[Itemized modification records]
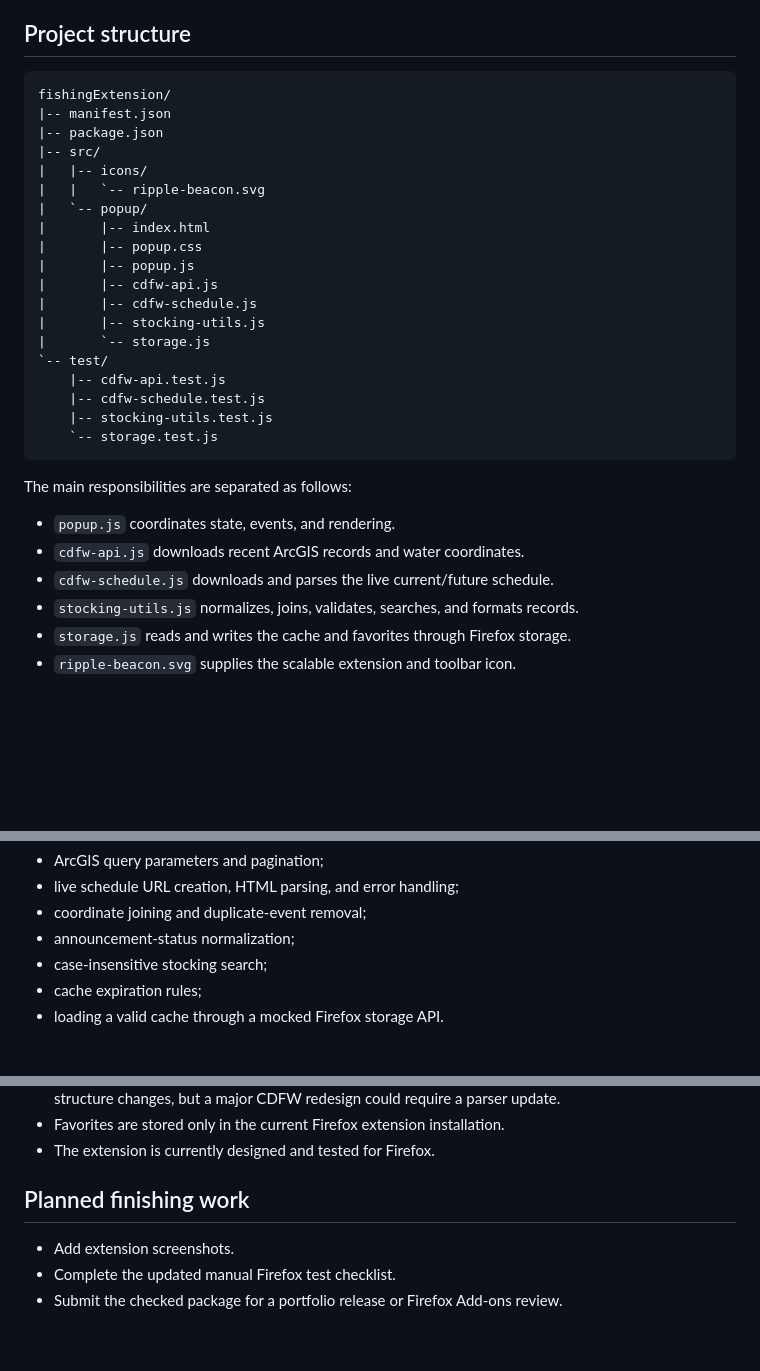
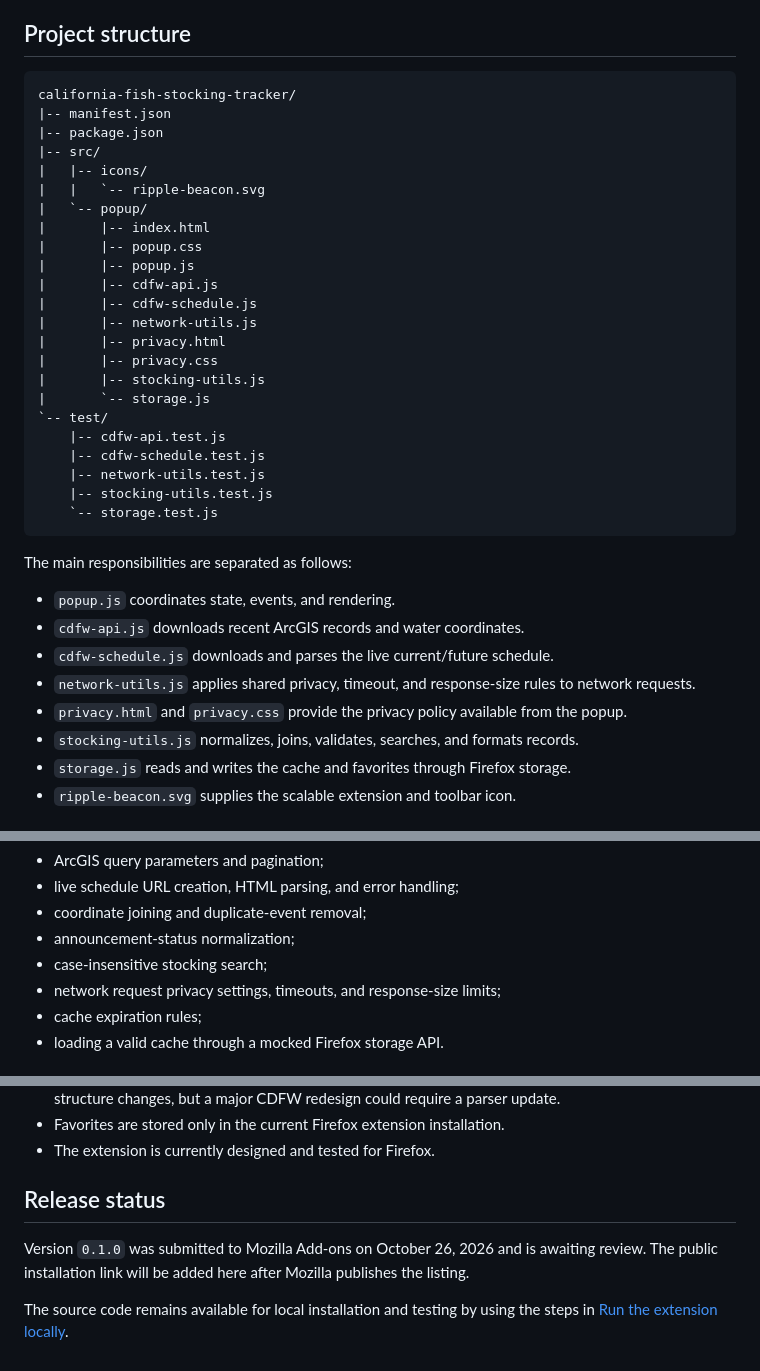
Before and after one commit to EnRangel/california-fish-stocking-tracker, a Markdown page: README.md, 3 parts joined by grey strips. Rendered like a GitHub page; blank space fills up the shorter version.

Commit message:
Update README for AMO submission

````diff
--- a/README.md
+++ b/README.md
@@ -108,7 +108,7 @@ API key.
 ## Project structure
 
 ```text
-fishingExtension/
+california-fish-stocking-tracker/
 |-- manifest.json
 |-- package.json
 |-- src/
@@ -120,11 +120,15 @@ fishingExtension/
 |       |-- popup.js
 |       |-- cdfw-api.js
 |       |-- cdfw-schedule.js
+|       |-- network-utils.js
+|       |-- privacy.html
+|       |-- privacy.css
 |       |-- stocking-utils.js
 |       `-- storage.js
 `-- test/
     |-- cdfw-api.test.js
     |-- cdfw-schedule.test.js
+    |-- network-utils.test.js
     |-- stocking-utils.test.js
     `-- storage.test.js
 ```
@@ -134,6 +138,10 @@ The main responsibilities are separated as follows:
 - `popup.js` coordinates state, events, and rendering.
 - `cdfw-api.js` downloads recent ArcGIS records and water coordinates.
 - `cdfw-schedule.js` downloads and parses the live current/future schedule.
+- `network-utils.js` applies shared privacy, timeout, and response-size rules to
+  network requests.
+- `privacy.html` and `privacy.css` provide the privacy policy available from the
+  popup.
 - `stocking-utils.js` normalizes, joins, validates, searches, and formats
   records.
 - `storage.js` reads and writes the cache and favorites through Firefox storage.
@@ -172,6 +180,7 @@ The current tests cover:
 - coordinate joining and duplicate-event removal;
 - announcement-status normalization;
 - case-insensitive stocking search;
+- network request privacy settings, timeouts, and response-size limits;
 - cache expiration rules;
 - loading a valid cache through a mocked Firefox storage API.
 
@@ -252,8 +261,11 @@ favorites remain in Firefox's local extension storage.
 - Favorites are stored only in the current Firefox extension installation.
 - The extension is currently designed and tested for Firefox.
 
-## Planned finishing work
+## Release status
 
-- Add extension screenshots.
-- Complete the updated manual Firefox test checklist.
-- Submit the checked package for a portfolio release or Firefox Add-ons review.
+Version `0.1.0` was submitted to Mozilla Add-ons on October 26, 2026 and is
+awaiting review. The public installation link will be added here after Mozilla
+publishes the listing.
+
+The source code remains available for local installation and testing by using
+the steps in [Run the extension locally](#run-the-extension-locally).
````
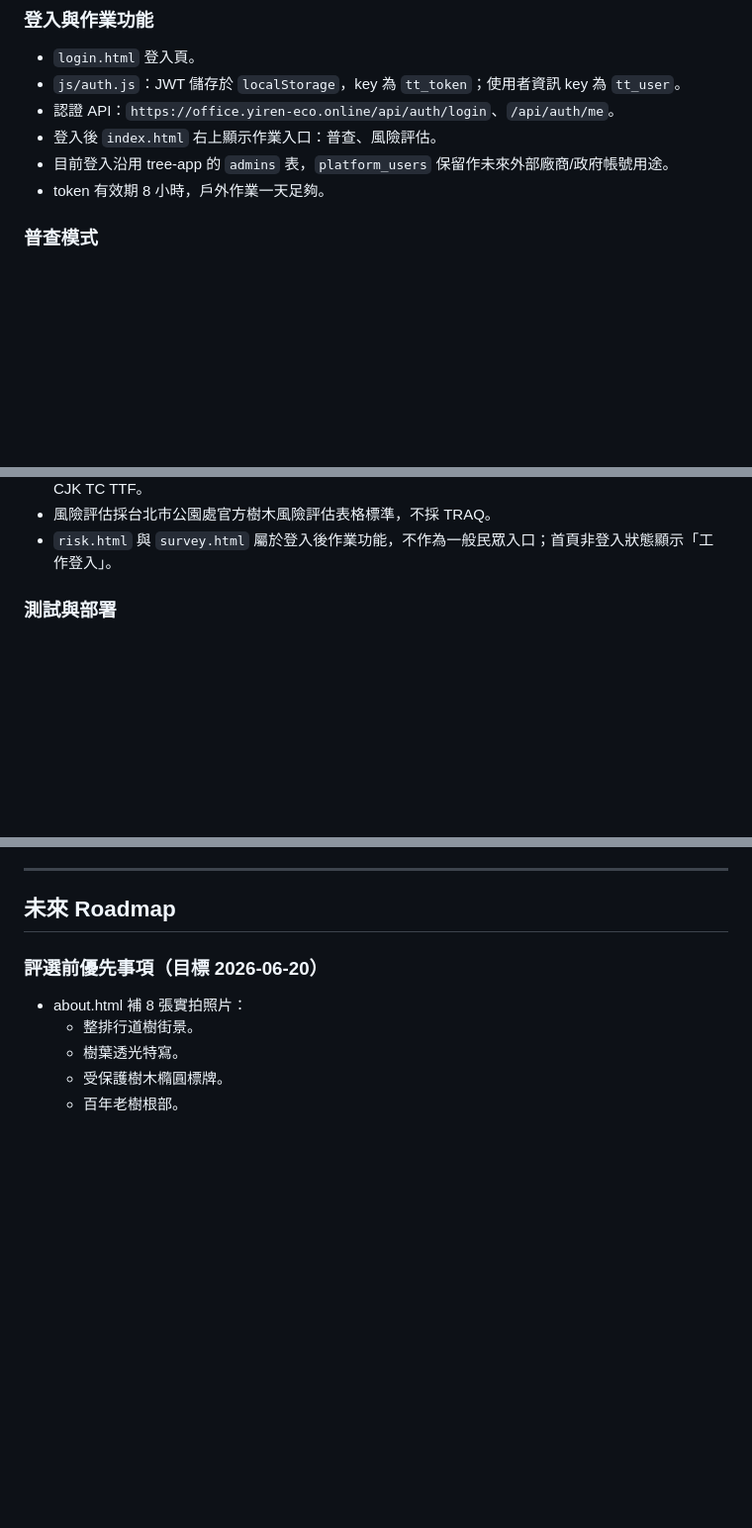
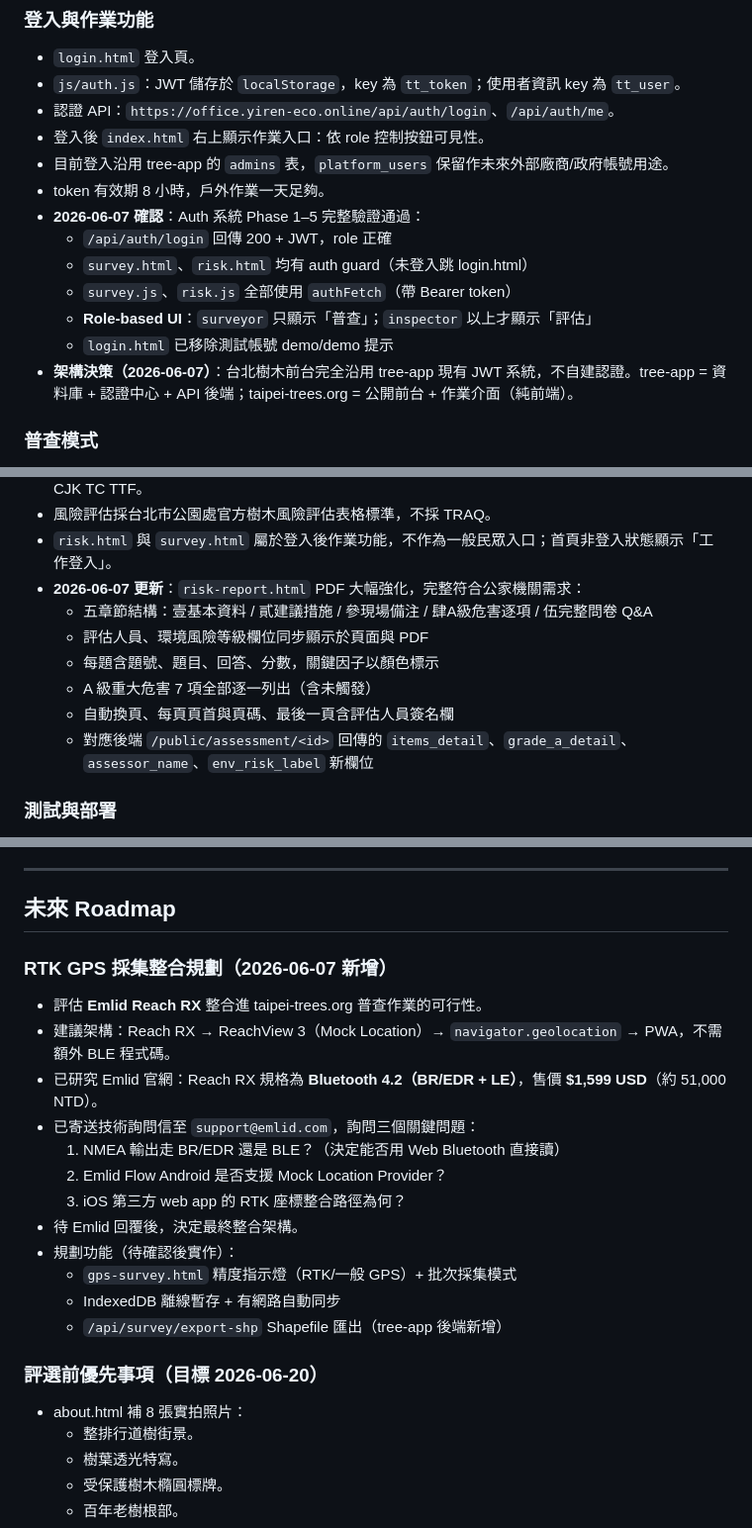
Before and after one commit to buy747-sudo/taipei-trees-frontend, a Markdown page: docs/PROJECT_MEMORY.md, 3 parts joined by grey strips. Shown at 99% size. Rendered like a GitHub page; blank space fills up the shorter version.

Commit message:
docs: 更新 PROJECT_MEMORY 2026-06-07（auth 架構、PDF 強化、GPS 規劃）

```diff
--- a/docs/PROJECT_MEMORY.md
+++ b/docs/PROJECT_MEMORY.md
@@ -69,9 +69,16 @@ taipei-trees.org 是台北市行道樹與受保護樹木的公共查詢前台，
 - `login.html` 登入頁。
 - `js/auth.js`：JWT 儲存於 `localStorage`，key 為 `tt_token`；使用者資訊 key 為 `tt_user`。
 - 認證 API：`https://office.yiren-eco.online/api/auth/login`、`/api/auth/me`。
-- 登入後 `index.html` 右上顯示作業入口：普查、風險評估。
+- 登入後 `index.html` 右上顯示作業入口：依 role 控制按鈕可見性。
 - 目前登入沿用 tree-app 的 `admins` 表，`platform_users` 保留作未來外部廠商/政府帳號用途。
 - token 有效期 8 小時，戶外作業一天足夠。
+- **2026-06-07 確認**：Auth 系統 Phase 1–5 完整驗證通過：
+  - `/api/auth/login` 回傳 200 + JWT，role 正確
+  - `survey.html`、`risk.html` 均有 auth guard（未登入跳 login.html）
+  - `survey.js`、`risk.js` 全部使用 `authFetch`（帶 Bearer token）
+  - **Role-based UI**：`surveyor` 只顯示「普查」；`inspector` 以上才顯示「評估」
+  - `login.html` 已移除測試帳號 demo/demo 提示
+- **架構決策（2026-06-07）**：台北樹木前台完全沿用 tree-app 現有 JWT 系統，不自建認證。tree-app = 資料庫 + 認證中心 + API 後端；taipei-trees.org = 公開前台 + 作業介面（純前端）。
 
 ### 普查模式
 
@@ -109,6 +116,13 @@ taipei-trees.org 是台北市行道樹與受保護樹木的公共查詢前台，
 - 風險評估 PDF 為文字型 PDF，不轉圖片；為避免繁中亂碼，前端產生時按需載入並內嵌 Noto Sans CJK TC TTF。
 - 風險評估採台北市公園處官方樹木風險評估表格標準，不採 TRAQ。
 - `risk.html` 與 `survey.html` 屬於登入後作業功能，不作為一般民眾入口；首頁非登入狀態顯示「工作登入」。
+- **2026-06-07 更新**：`risk-report.html` PDF 大幅強化，完整符合公家機關需求：
+  - 五章節結構：壹基本資料 / 貳建議措施 / 參現場備注 / 肆A級危害逐項 / 伍完整問卷 Q&A
+  - 評估人員、環境風險等級欄位同步顯示於頁面與 PDF
+  - 每題含題號、題目、回答、分數，關鍵因子以顏色標示
+  - A 級重大危害 7 項全部逐一列出（含未觸發）
+  - 自動換頁、每頁頁首與頁碼、最後一頁含評估人員簽名欄
+  - 對應後端 `/public/assessment/<id>` 回傳的 `items_detail`、`grade_a_detail`、`assessor_name`、`env_risk_label` 新欄位
 
 ### 測試與部署
 
@@ -256,6 +270,21 @@ AI 樹木助手應作為「樹木資料導覽與教育輔助」，而不是替
 ---
 
 ## 未來 Roadmap
+
+### RTK GPS 採集整合規劃（2026-06-07 新增）
+
+- 評估 **Emlid Reach RX** 整合進 taipei-trees.org 普查作業的可行性。
+- 建議架構：Reach RX → ReachView 3（Mock Location）→ `navigator.geolocation` → PWA，不需額外 BLE 程式碼。
+- 已研究 Emlid 官網：Reach RX 規格為 **Bluetooth 4.2（BR/EDR + LE）**，售價 **$1,599 USD**（約 51,000 NTD）。
+- 已寄送技術詢問信至 `support@emlid.com`，詢問三個關鍵問題：
+  1. NMEA 輸出走 BR/EDR 還是 BLE？（決定能否用 Web Bluetooth 直接讀）
+  2. Emlid Flow Android 是否支援 Mock Location Provider？
+  3. iOS 第三方 web app 的 RTK 座標整合路徑為何？
+- 待 Emlid 回覆後，決定最終整合架構。
+- 規劃功能（待確認後實作）：
+  - `gps-survey.html` 精度指示燈（RTK/一般 GPS）+ 批次採集模式
+  - IndexedDB 離線暫存 + 有網路自動同步
+  - `/api/survey/export-shp` Shapefile 匯出（tree-app 後端新增）
 
 ### 評選前優先事項（目標 2026-06-20）
 
```
Also changed, not shown: other parts of docs/PROJECT_MEMORY.md (+1 -1 lines).
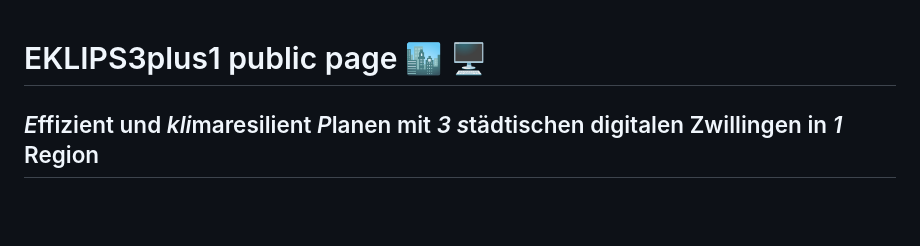
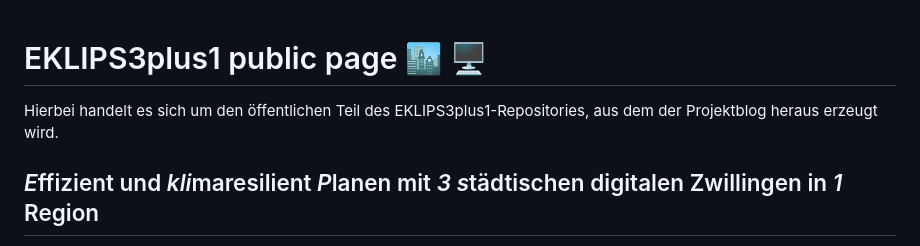
Before and after one commit to WuppertalUDZ/EKLIPS3plus1_public, a Markdown page: README.md, the part around the change. Rendered like a GitHub page; blank space fills up the shorter version.

Commit message:
Update README with project description
Added a description of the EKLIPS3plus1 project.

```diff
--- a/README.md
+++ b/README.md
@@ -1,4 +1,6 @@
 # EKLIPS3plus1 public page 🏙️ 🖥️
+Hierbei handelt es sich um den öffentlichen Teil des EKLIPS3plus1-Repositories, aus dem der Projektblog heraus erzeugt wird.
+
 ## *E*ffizient und *kli*maresilient *P*lanen mit *3 s*tädtischen digitalen Zwillingen in *1* Region
 
 Mit dem Verbundvorhaben EKLIPS3plus1- Effizient und klimaresilient Planen mit 3 städtischen digitalen Zwillingen in 1 Region stellen sich die Kooperationspartner der Herausforderung, dringend notwendige Klimafolgeanpassungen über die kommunale Bauleit- und Landschaftsplanung durch einen gemeinsamen Datenraum und Digitale Zwillinge zu beschleunigen.
```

**EXERCISE PROMPT**. From the data above, copy out every line with the string "cdfw" in it.

**YOUR RESPONSE**.
 |       |-- cdfw-api.js
 |       |-- cdfw-schedule.js
     |-- cdfw-api.test.js
     |-- cdfw-schedule.test.js
 - `cdfw-api.js` downloads recent ArcGIS records and water coordinates.
 - `cdfw-schedule.js` downloads and parses the live current/future schedule.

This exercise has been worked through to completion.